One subject I’m interested in is the way anime and related popular culture can help fans who suffer from social anxiety or other emotional challenges, providing an escape that they can use to manage their situation and giving them a way to interact vicariously with fictional characters in a way that’s positive for them. A big reason we all enjoy anime and good visual novels is the strong emotions the stories let us access, and most of us have a list of anime series that are dear to us because they let us experience the sensation of getting a chance to say goodbye to a loved one, or sampling the most beautiful love story ever told by Miyazaki Hayao, or whatever is important to each of us. I love the way the positive and happy emotions we experience in a well-written anime story or game give us positive feedback in our lives, like an invisible hand giving us one of those cute anime head pats to make us feel better.

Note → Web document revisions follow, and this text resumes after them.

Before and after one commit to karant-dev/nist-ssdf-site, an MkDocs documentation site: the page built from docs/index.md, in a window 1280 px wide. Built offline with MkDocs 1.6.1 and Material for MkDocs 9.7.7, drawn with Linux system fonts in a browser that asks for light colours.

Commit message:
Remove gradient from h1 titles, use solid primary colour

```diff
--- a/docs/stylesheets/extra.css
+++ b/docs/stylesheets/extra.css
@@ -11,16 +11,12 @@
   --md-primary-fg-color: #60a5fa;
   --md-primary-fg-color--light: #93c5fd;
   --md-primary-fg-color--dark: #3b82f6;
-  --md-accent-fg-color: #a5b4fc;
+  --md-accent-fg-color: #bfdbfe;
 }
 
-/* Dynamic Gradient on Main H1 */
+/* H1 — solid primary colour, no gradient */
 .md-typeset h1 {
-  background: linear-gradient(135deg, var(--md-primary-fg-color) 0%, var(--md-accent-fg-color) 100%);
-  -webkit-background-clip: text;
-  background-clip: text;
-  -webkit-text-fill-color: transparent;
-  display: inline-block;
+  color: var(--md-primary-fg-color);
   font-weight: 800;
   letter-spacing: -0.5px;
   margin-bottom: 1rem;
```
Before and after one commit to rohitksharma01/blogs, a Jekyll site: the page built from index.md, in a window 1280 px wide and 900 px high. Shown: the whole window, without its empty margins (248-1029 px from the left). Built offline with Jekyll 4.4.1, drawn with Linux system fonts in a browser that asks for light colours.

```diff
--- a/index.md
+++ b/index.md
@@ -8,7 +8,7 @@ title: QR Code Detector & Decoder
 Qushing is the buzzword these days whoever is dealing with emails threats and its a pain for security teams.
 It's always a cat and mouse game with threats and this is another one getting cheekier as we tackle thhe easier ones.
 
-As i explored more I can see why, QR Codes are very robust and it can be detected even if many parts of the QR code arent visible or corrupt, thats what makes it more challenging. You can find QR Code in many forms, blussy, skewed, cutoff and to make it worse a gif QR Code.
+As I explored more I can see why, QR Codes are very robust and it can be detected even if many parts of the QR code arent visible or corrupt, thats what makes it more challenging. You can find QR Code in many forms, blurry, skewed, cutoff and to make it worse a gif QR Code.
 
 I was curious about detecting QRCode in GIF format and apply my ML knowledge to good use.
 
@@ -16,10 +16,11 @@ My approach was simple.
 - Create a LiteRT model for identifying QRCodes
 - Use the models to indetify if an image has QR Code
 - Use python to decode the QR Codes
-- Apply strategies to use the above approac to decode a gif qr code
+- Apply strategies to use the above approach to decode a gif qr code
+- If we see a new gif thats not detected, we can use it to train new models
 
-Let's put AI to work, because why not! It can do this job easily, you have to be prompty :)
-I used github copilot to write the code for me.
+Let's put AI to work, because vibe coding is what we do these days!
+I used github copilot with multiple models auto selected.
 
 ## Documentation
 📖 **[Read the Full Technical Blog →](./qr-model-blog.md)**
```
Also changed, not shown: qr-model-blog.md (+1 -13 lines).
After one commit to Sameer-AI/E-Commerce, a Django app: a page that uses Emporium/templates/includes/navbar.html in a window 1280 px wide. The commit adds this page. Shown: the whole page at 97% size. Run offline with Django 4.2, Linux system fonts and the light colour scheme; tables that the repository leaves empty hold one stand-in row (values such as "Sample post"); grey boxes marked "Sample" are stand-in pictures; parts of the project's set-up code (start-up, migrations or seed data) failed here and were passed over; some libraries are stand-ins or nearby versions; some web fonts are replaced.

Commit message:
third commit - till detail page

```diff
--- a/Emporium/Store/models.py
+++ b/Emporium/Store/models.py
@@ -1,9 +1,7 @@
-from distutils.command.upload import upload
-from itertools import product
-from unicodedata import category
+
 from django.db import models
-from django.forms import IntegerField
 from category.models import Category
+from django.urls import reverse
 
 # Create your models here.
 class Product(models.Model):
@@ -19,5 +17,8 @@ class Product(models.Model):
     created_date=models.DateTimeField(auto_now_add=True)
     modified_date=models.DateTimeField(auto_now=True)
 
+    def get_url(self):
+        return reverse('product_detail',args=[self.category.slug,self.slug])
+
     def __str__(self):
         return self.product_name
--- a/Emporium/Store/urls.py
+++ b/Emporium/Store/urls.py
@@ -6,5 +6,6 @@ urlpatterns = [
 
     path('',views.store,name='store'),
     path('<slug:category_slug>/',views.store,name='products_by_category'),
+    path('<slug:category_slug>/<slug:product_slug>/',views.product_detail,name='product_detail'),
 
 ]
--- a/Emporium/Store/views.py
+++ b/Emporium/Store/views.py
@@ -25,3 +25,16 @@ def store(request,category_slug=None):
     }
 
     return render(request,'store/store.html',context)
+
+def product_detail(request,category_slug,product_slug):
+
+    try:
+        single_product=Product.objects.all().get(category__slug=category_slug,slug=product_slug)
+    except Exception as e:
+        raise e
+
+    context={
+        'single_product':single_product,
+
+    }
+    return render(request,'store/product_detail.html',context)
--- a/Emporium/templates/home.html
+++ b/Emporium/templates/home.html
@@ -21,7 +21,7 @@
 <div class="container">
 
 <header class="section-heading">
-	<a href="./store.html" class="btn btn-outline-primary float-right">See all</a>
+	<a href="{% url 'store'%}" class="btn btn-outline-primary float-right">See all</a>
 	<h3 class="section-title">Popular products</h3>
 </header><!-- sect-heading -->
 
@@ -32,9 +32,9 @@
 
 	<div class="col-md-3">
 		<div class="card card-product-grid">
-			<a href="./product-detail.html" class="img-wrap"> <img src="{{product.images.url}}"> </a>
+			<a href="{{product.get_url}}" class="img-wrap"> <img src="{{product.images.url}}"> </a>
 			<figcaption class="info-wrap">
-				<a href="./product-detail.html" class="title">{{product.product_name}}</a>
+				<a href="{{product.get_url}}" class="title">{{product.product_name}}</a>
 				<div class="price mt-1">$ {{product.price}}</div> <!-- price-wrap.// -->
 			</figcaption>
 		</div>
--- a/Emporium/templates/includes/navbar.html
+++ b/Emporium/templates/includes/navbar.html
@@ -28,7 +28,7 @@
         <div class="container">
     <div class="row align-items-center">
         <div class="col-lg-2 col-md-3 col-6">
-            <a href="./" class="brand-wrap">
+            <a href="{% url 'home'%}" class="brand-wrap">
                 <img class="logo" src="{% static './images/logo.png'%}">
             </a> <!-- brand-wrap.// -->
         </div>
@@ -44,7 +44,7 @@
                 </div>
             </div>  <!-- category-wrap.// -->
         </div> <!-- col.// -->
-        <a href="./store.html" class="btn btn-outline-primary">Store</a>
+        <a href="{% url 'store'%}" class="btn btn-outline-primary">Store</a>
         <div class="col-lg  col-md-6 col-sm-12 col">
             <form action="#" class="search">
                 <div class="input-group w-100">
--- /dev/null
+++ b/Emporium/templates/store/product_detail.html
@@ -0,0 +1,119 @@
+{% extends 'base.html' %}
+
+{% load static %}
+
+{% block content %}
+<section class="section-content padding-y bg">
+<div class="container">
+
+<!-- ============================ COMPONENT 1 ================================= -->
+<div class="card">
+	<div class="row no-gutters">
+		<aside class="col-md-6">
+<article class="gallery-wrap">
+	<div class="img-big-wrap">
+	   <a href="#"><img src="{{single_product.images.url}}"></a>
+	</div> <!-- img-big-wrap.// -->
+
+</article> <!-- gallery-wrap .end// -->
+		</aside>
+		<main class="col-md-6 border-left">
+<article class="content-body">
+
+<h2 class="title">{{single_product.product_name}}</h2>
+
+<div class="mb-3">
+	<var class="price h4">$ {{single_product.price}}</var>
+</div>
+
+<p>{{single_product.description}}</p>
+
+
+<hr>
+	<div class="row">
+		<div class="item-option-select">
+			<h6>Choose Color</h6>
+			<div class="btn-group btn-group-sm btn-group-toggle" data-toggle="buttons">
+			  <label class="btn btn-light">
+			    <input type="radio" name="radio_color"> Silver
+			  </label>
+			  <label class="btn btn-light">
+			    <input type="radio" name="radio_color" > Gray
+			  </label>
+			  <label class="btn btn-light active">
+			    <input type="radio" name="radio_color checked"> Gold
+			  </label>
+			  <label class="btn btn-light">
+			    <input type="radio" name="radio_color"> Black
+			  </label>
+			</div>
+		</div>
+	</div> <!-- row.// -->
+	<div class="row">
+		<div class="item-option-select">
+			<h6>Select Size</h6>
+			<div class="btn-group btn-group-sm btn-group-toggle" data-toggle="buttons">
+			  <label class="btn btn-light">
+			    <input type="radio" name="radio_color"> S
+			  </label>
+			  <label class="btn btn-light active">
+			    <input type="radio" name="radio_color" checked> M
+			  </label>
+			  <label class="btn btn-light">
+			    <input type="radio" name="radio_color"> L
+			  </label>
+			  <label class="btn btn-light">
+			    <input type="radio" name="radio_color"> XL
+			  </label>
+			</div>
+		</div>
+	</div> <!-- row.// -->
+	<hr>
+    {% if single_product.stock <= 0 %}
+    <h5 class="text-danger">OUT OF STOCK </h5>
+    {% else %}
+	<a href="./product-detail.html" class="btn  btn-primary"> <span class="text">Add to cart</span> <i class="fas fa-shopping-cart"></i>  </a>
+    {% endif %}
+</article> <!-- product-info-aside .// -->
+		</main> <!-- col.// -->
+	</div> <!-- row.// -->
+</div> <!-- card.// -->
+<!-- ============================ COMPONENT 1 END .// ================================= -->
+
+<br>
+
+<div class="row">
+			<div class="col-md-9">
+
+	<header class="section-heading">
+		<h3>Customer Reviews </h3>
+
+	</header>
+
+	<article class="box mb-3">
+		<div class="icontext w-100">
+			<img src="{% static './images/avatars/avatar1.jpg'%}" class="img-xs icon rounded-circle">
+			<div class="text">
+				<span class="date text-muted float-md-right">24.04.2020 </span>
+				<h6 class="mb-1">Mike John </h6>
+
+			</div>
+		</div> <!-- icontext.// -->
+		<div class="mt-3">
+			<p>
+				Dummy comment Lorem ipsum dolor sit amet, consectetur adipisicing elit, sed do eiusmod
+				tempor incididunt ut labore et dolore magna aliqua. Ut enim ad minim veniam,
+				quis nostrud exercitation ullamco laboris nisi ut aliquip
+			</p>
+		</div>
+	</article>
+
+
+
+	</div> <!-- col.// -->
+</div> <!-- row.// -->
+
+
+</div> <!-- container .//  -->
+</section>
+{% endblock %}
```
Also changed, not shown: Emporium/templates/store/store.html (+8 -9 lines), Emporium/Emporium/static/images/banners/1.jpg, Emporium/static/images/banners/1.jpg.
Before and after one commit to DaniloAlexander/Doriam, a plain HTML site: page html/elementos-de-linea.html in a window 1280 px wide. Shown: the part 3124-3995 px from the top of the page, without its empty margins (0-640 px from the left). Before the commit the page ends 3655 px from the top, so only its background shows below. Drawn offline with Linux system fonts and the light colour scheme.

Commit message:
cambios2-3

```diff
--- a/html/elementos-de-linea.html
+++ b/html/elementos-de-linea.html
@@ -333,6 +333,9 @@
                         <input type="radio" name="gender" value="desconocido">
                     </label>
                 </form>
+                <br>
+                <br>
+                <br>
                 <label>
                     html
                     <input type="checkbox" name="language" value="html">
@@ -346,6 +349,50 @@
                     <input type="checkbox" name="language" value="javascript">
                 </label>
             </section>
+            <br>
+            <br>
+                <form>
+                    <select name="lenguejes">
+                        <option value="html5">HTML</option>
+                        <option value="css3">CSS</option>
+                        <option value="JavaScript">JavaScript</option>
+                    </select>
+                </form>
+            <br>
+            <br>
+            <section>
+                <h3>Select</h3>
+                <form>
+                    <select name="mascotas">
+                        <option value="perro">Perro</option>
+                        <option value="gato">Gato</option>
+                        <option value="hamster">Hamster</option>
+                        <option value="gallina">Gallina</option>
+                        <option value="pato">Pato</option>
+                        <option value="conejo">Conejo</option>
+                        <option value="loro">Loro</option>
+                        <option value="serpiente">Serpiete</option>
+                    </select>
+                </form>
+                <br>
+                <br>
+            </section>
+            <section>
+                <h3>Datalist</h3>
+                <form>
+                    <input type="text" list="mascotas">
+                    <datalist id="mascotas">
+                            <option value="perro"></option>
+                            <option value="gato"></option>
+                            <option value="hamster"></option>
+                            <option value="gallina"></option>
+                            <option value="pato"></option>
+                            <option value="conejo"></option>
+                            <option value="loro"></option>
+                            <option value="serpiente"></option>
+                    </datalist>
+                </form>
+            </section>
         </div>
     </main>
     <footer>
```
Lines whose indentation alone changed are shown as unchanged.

As a rule, Japan’s various legal institutions closely follow those of the West, with the same kinds of laws, accounting principles and a legislative body modeled closely on the venerable Parliament of “Britain-senpai.” But one big difference between Japan and the West is the way people use 判子 hanko (kanji name stamps) when indicating approval on a contract, filling out forms at the bank, and so on. A custom imported from China 2000 years ago, virtually every Japanese carries one of these unique name stamps with them. When a couple decides to get married, they head to their city office and fill out a marriage form, then both get out their hanko stamps and, in an iconic gesture, stamp the document…and just like that, they’re married. One of the joys of being a gaijin in Japan is getting one of these name stamps made, which involves choosing official kanji for your name (though it’s perfectly okay to have one made using katakana, too). There are various ways to go about assigning kanji characters to a foreigner’s name, including basing it on the pronunciation or assigning your name as an unofficial reading for the kanji that represents your name, called ateji. When I first arrived here, I did a stupid thing, actually registering my name legally in kanji as 飛偉多阿平院 (pi-i-ta-a pe-in), which means I have to write these ridiculously difficult kanji on insurance forms and other legal documents.
J-List has a new service for our customers: the J-List Anonymous Shipping Service for onaholes, which provides an additional layer of privacy and security for you. Our dedicated packing staff will take responsibility to open your item(s) and repack them in a secure generic inner package, discarding the outer box. Great for customers in certain countries! So, which waifu(s) will you order first?